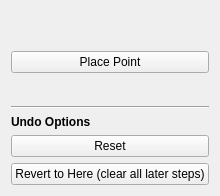
Before: the Qt Designer form Resources/UI/page_pinna_landmarks.ui in thomasjames3/SlicerScutumGraftLocator, drawn with Qt 5.
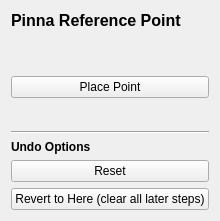
After: the same form once the commit is applied.

```diff
--- a/Resources/UI/page_pinna_landmarks.ui
+++ b/Resources/UI/page_pinna_landmarks.ui
@@ -3,6 +3,19 @@
  <class>page_pinna_landmarks</class>
  <widget class="QWidget" name="page_pinna_landmarks">
   <layout class="QVBoxLayout" name="verticalLayout">
+   <item>
+    <widget class="QLabel" name="titleLabel">
+     <property name="text">
+      <string>Pinna Reference Point</string>
+     </property>
+     <property name="font">
+      <font>
+       <bold>true</bold>
+       <pointsize>12</pointsize>
+      </font>
+     </property>
+    </widget>
+   </item>
    <item>
     <widget class="QLabel" name="instructionLabel">
      <property name="text">
```
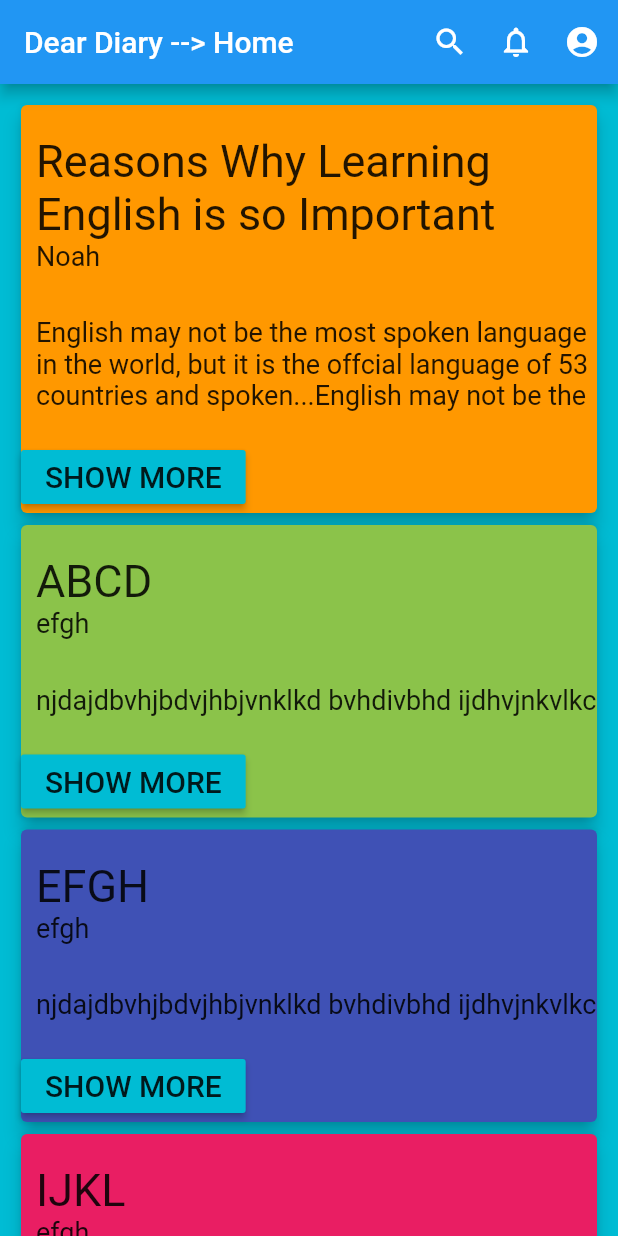
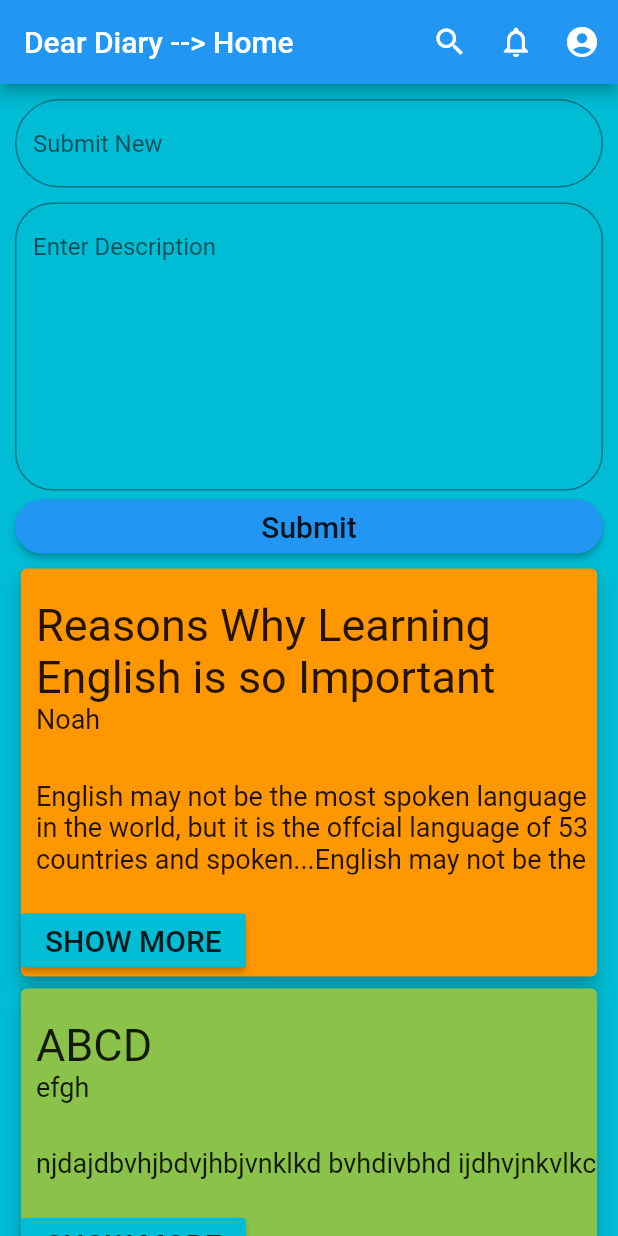
Before and after one commit to PinsaraKWeerasinghe/training_app, a Flutter app: the screen it shows after launch, on a phone screen of 412 x 824 dp. Run offline on Flutter 3.47's test engine with Material 2 defaults, Android fonts, the phone set to English and light mode, and no system bars.

Commit message:
Created adding form

```diff
--- /dev/null
+++ b/lib/form_card.dart
@@ -0,0 +1,77 @@
+import 'package:flutter/cupertino.dart';
+import 'package:flutter/material.dart';
+import 'package:flutter/painting.dart';
+
+class FormCard extends StatefulWidget {
+  @override
+  _FormCardState createState() => _FormCardState();
+}
+
+// Define a corresponding State class.
+// This class holds the data related to the Form.
+class _FormCardState extends State<FormCard> {
+  // Create a text controller and use it to retrieve the current value
+  // of the TextField.
+  final titleController = TextEditingController();
+  final descriptionController = TextEditingController();
+
+  @override
+  void dispose() {
+    // Clean up the controller when the widget is disposed.
+    titleController.dispose();
+    descriptionController.dispose();
+    super.dispose();
+  }
+
+  @override
+  Widget build(BuildContext context) {
+    return Form(
+      child: Column(
+        mainAxisAlignment: MainAxisAlignment.start,
+        crossAxisAlignment: CrossAxisAlignment.stretch,
+        children: [
+          TextFormField(
+            decoration: InputDecoration(
+              border: OutlineInputBorder(
+                  borderRadius:
+                    BorderRadius.all(new Radius.circular(100.0))
+              ),
+              hintText: 'Submit New',
+            ),
+            controller: titleController,
+          ),
+
+          SizedBox(height: 10.0,),
+
+          TextFormField(
+            controller: descriptionController,
+            decoration: InputDecoration(
+              hintText: 'Enter Description',
+              border: OutlineInputBorder(
+                  borderRadius:
+                  BorderRadius.all(new Radius.circular(25.0))
+              ),
+            ),
+            maxLines: 8,
+          ),
+
+          RaisedButton(
+            shape: RoundedRectangleBorder(
+                borderRadius: new BorderRadius.circular(18.0),
+            ),
+            onPressed: () {
+              print('title :- '+titleController.text);
+              print('description :- '+descriptionController.text);
+              titleController.clear();
+              descriptionController.clear();
+            },
+            color: Colors.blue,
+            child:
+            Text('Submit',style: TextStyle(fontSize: 20)
+            ),
+          ),
+        ],
+      ),
+    );
+  }
+}
--- a/lib/main.dart
+++ b/lib/main.dart
@@ -2,11 +2,11 @@ import 'package:flutter/cupertino.dart';
 import 'package:flutter/material.dart';
 
 import 'diary_card.dart';
-
+import 'form_card.dart';
 
 void main() => runApp(Diary());
 
-class Diary extends StatelessWidget{
+class Diary extends StatelessWidget {
   @override
   Widget build(BuildContext context) {
     return MaterialApp(
@@ -16,11 +16,17 @@ class Diary extends StatelessWidget{
           actions: <Widget>[
             Padding(
               padding: const EdgeInsets.only(right: 20.0),
-              child: Icon(Icons.search, color: Colors.white,),
+              child: Icon(
+                Icons.search,
+                color: Colors.white,
+              ),
             ),
             Padding(
               padding: const EdgeInsets.only(right: 20.0),
-              child: Icon(Icons.notifications_none, color: Colors.white,),
+              child: Icon(
+                Icons.notifications_none,
+                color: Colors.white,
+              ),
             ),
             Padding(
               padding: const EdgeInsets.only(right: 12.0),
@@ -29,27 +35,41 @@ class Diary extends StatelessWidget{
           ],
         ),
         backgroundColor: Colors.cyan,
-        body:SingleChildScrollView(
-
+        body: SingleChildScrollView(
           child: Container(
-            padding: EdgeInsets.fromLTRB(10,10,10,0),
-            height: 1000,
+            padding: EdgeInsets.fromLTRB(10, 10, 10, 0),
+            height: 1500,
             width: double.maxFinite,
             child: Column(
               mainAxisAlignment: MainAxisAlignment.start,
               crossAxisAlignment: CrossAxisAlignment.stretch,
-
-
               children: [
-                DiaryCard("Reasons Why Learning English is so Important",'Noah','English may not be the most spoken language in the world, but it is the offcial language of 53 countries and spoken...English may not be the most spoken language in the world, but it is the offcial language of 53 countries and spoken...',Colors.orange),
-                DiaryCard("ABCD",'efgh','njdajdbvhjbdvjhbjvnklkd bvhdivbhd ijdhvjnkvlkc',Colors.lightGreen),
-                DiaryCard("EFGH",'efgh','njdajdbvhjbdvjhbjvnklkd bvhdivbhd ijdhvjnkvlkc',Colors.indigo),
-                DiaryCard("IJKL",'efgh','njdajdbvhjbdvjhbjvnklkd bvhdivbhd ijdhvjnkvlkc njdajdbvhjbdvjhbjvnklkd bvhdivbhd ijdhvjnkvlkc njdajdbvhjbdvjhbjvnklkd bvhdivbhd ijdhvjnkvlkc njdajdbvhjbdvjhbjvnklkd bvhdivbhd ijdhvjnkvlkc njdajdbvhjbdvjhbjvnklkd bvhdivbhd ijdhvjnkvlkc njdajdbvhjbdvjhbjvnklkd bvhd',Colors.pink),
-               ],
+                FormCard(),
+                DiaryCard(
+                    "Reasons Why Learning English is so Important",
+                    'Noah',
+                    'English may not be the most spoken language in the world, but it is the offcial language of 53 countries and spoken...English may not be the most spoken language in the world, but it is the offcial language of 53 countries and spoken...',
+                    Colors.orange),
+                DiaryCard(
+                    "ABCD",
+                    'efgh',
+                    'njdajdbvhjbdvjhbjvnklkd bvhdivbhd ijdhvjnkvlkc',
+                    Colors.lightGreen),
+                DiaryCard(
+                    "EFGH",
+                    'efgh',
+                    'njdajdbvhjbdvjhbjvnklkd bvhdivbhd ijdhvjnkvlkc',
+                    Colors.indigo),
+                DiaryCard(
+                    "IJKL",
+                    'efgh',
+                    'njdajdbvhjbdvjhbjvnklkd bvhdivbhd ijdhvjnkvlkc njdajdbvhjbdvjhbjvnklkd bvhdivbhd ijdhvjnkvlkc njdajdbvhjbdvjhbjvnklkd bvhdivbhd ijdhvjnkvlkc njdajdbvhjbdvjhbjvnklkd bvhdivbhd ijdhvjnkvlkc njdajdbvhjbdvjhbjvnklkd bvhdivbhd ijdhvjnkvlkc njdajdbvhjbdvjhbjvnklkd bvhd',
+                    Colors.pink),
+              ],
             ),
           ),
         ),
-        ),
+      ),
     );
   }
 }
```
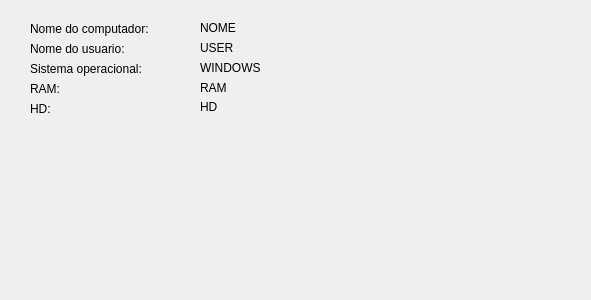
First picture: the form in info.ui, repository rafinha-pk/pktools, before the edit.
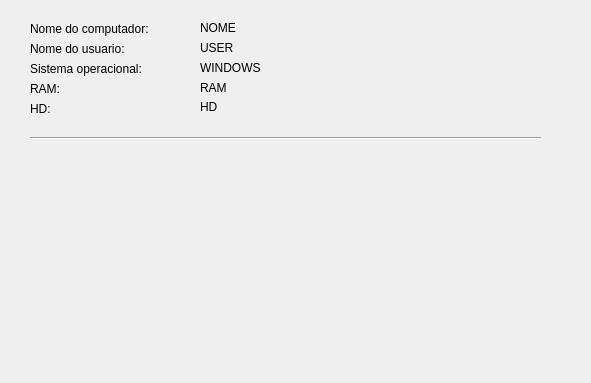
Second picture: the form after the edit.

```diff
--- a/info.ui
+++ b/info.ui
@@ -7,7 +7,7 @@
     <x>0</x>
     <y>0</y>
     <width>591</width>
-    <height>300</height>
+    <height>383</height>
    </rect>
   </property>
   <property name="windowTitle">
@@ -194,6 +194,19 @@
     <set>Qt::LinksAccessibleByMouse|Qt::TextSelectableByKeyboard|Qt::TextSelectableByMouse</set>
    </property>
   </widget>
+  <widget class="Line" name="line">
+   <property name="geometry">
+    <rect>
+     <x>30</x>
+     <y>130</y>
+     <width>511</width>
+     <height>16</height>
+    </rect>
+   </property>
+   <property name="orientation">
+    <enum>Qt::Horizontal</enum>
+   </property>
+  </widget>
  </widget>
  <resources/>
  <connections/>
```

★ ★ ★ ★ ★ ★ ★

_Your task_
Whenever "orange" shows up in a line of the listing, copy that whole line.

_Expected output_
-                DiaryCard("Reasons Why Learning English is so Important",'Noah','English may not be the most spoken language in the world, but it is the offcial language of 53 countries and spoken...English may not be the most spoken language in the world, but it is the offcial language of 53 countries and spoken...',Colors.orange),
+                    Colors.orange),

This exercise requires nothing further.